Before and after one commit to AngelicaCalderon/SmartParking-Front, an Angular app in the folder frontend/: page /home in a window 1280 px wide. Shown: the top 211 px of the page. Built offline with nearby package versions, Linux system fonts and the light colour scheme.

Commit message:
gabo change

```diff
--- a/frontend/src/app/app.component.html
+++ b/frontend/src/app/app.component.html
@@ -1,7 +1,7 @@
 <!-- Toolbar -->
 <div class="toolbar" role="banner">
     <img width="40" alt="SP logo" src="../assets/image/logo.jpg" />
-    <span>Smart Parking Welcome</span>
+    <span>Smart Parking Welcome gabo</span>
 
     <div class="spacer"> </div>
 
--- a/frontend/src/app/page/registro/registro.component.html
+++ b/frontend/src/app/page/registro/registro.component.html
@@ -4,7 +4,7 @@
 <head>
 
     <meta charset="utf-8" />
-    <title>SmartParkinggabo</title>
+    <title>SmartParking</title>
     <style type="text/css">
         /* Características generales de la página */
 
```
★ ★ ★
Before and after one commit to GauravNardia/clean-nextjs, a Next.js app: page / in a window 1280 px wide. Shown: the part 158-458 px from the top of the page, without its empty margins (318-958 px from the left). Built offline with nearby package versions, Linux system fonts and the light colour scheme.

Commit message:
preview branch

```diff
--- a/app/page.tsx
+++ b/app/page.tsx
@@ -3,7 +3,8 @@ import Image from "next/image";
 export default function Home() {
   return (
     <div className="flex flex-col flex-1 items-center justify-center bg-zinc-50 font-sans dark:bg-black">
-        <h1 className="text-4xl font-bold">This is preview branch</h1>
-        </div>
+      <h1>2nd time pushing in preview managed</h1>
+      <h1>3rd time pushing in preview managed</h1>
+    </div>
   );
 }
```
★ ★ ★
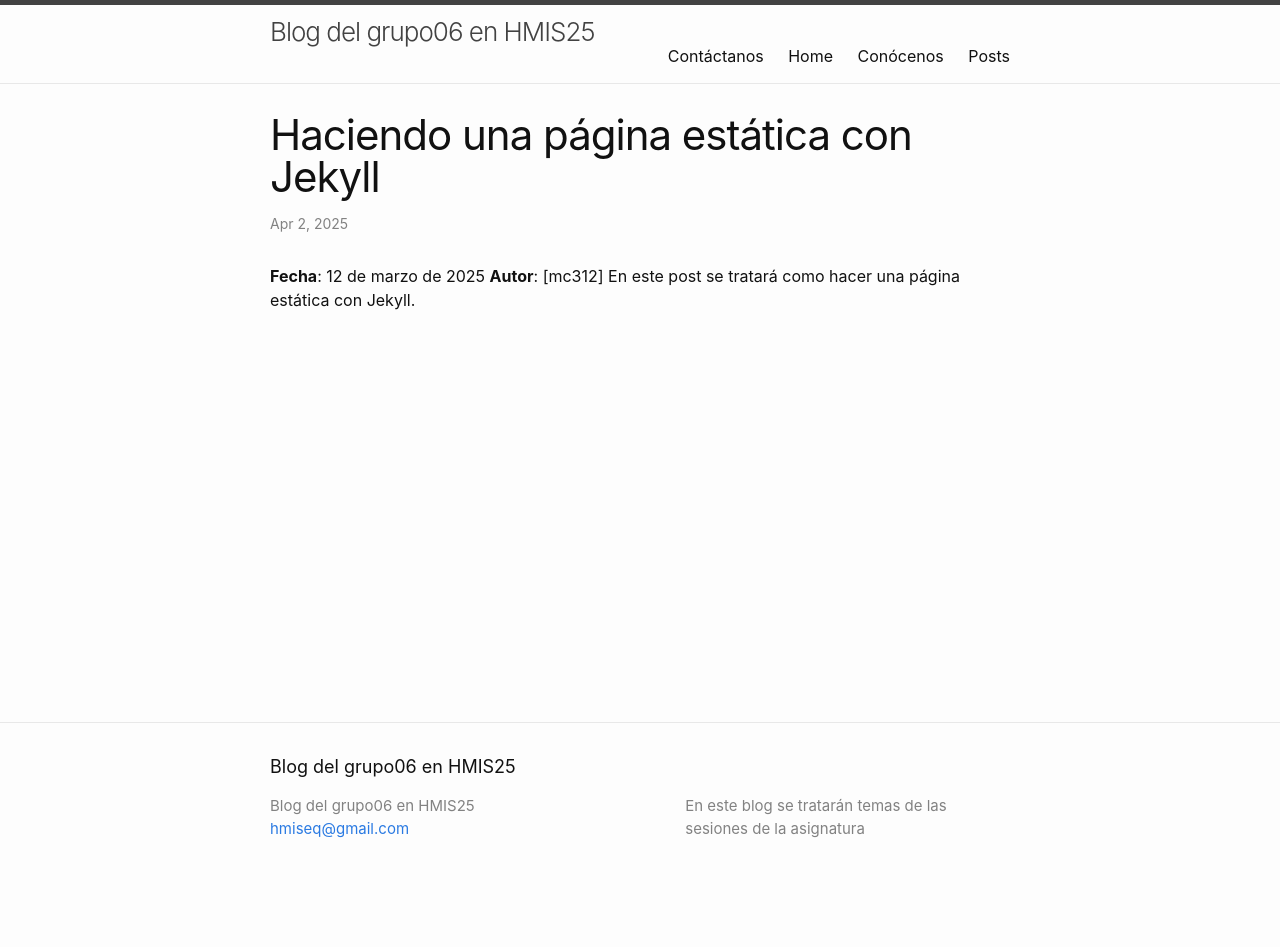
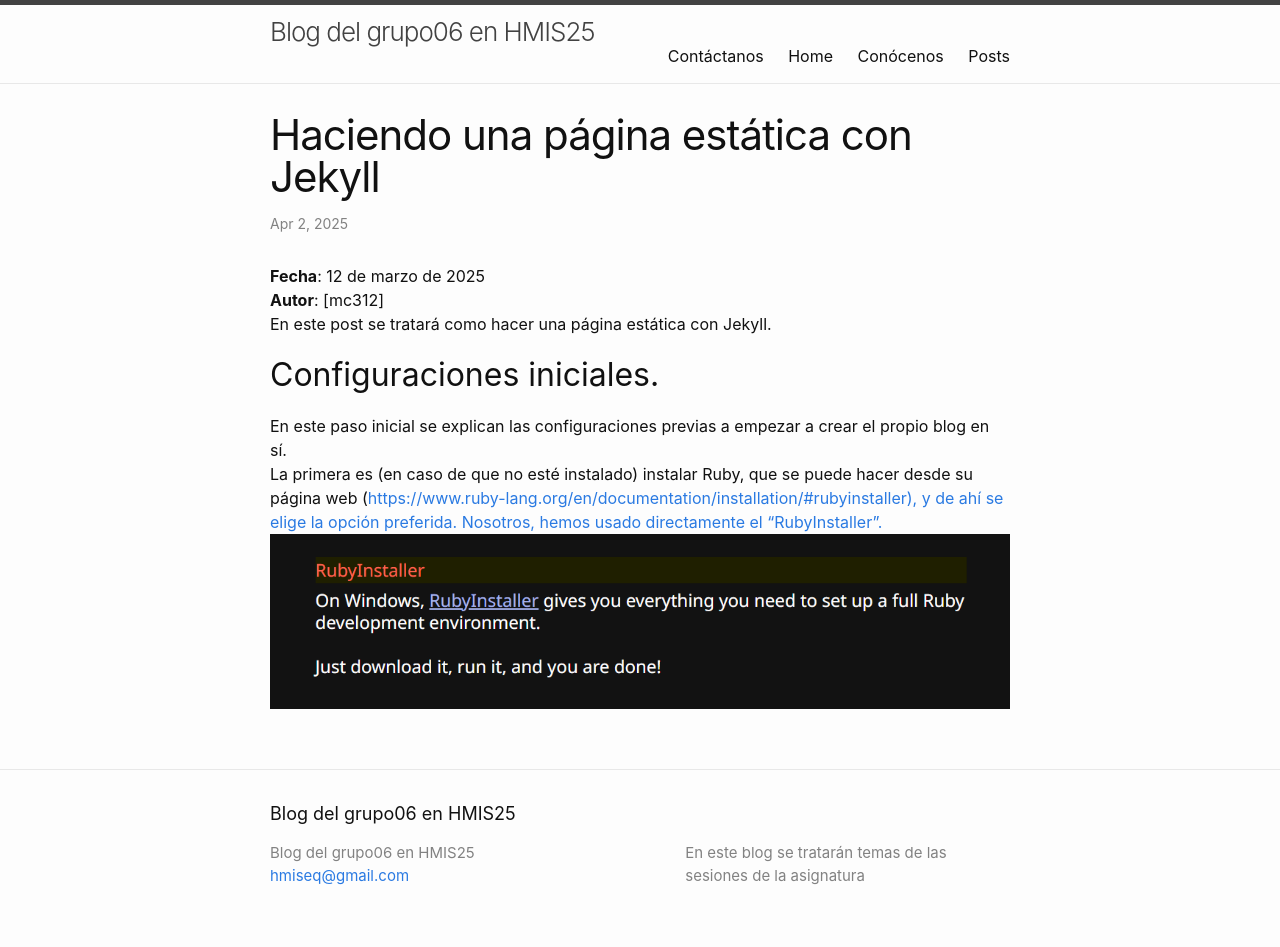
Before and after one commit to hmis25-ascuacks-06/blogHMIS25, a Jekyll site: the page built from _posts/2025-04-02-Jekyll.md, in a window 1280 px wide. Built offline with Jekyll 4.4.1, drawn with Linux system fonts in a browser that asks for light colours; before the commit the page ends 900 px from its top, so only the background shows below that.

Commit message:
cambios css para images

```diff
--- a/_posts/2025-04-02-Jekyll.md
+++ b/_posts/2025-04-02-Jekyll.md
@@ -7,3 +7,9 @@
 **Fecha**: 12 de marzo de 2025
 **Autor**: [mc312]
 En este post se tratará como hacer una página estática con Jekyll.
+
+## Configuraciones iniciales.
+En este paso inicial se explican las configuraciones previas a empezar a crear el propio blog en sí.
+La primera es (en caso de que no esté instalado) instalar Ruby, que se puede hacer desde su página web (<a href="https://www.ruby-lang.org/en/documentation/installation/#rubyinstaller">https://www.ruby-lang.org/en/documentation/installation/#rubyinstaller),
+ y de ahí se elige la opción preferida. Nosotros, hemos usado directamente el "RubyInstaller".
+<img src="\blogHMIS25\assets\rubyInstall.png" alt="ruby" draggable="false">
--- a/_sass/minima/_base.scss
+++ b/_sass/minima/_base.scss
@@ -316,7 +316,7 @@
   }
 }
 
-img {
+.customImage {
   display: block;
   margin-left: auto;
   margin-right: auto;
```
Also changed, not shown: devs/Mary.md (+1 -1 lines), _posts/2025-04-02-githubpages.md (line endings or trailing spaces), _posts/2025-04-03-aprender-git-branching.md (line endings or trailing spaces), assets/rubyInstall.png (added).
★ ★ ★
**What is needed:**
When a line in the material above contains the word "Before", copy that line out.

**Solved problem:**
Before and after one commit to AngelicaCalderon/SmartParking-Front, an Angular app in the folder frontend/: page /home in a window 1280 px wide. Shown: the top 211 px of the page. Built offline with nearby package versions, Linux system fonts and the light colour scheme.
Before and after one commit to GauravNardia/clean-nextjs, a Next.js app: page / in a window 1280 px wide. Shown: the part 158-458 px from the top of the page, without its empty margins (318-958 px from the left). Built offline with nearby package versions, Linux system fonts and the light colour scheme.
Before and after one commit to hmis25-ascuacks-06/blogHMIS25, a Jekyll site: the page built from _posts/2025-04-02-Jekyll.md, in a window 1280 px wide. Built offline with Jekyll 4.4.1, drawn with Linux system fonts in a browser that asks for light colours; before the commit the page ends 900 px from its top, so only the background shows below that.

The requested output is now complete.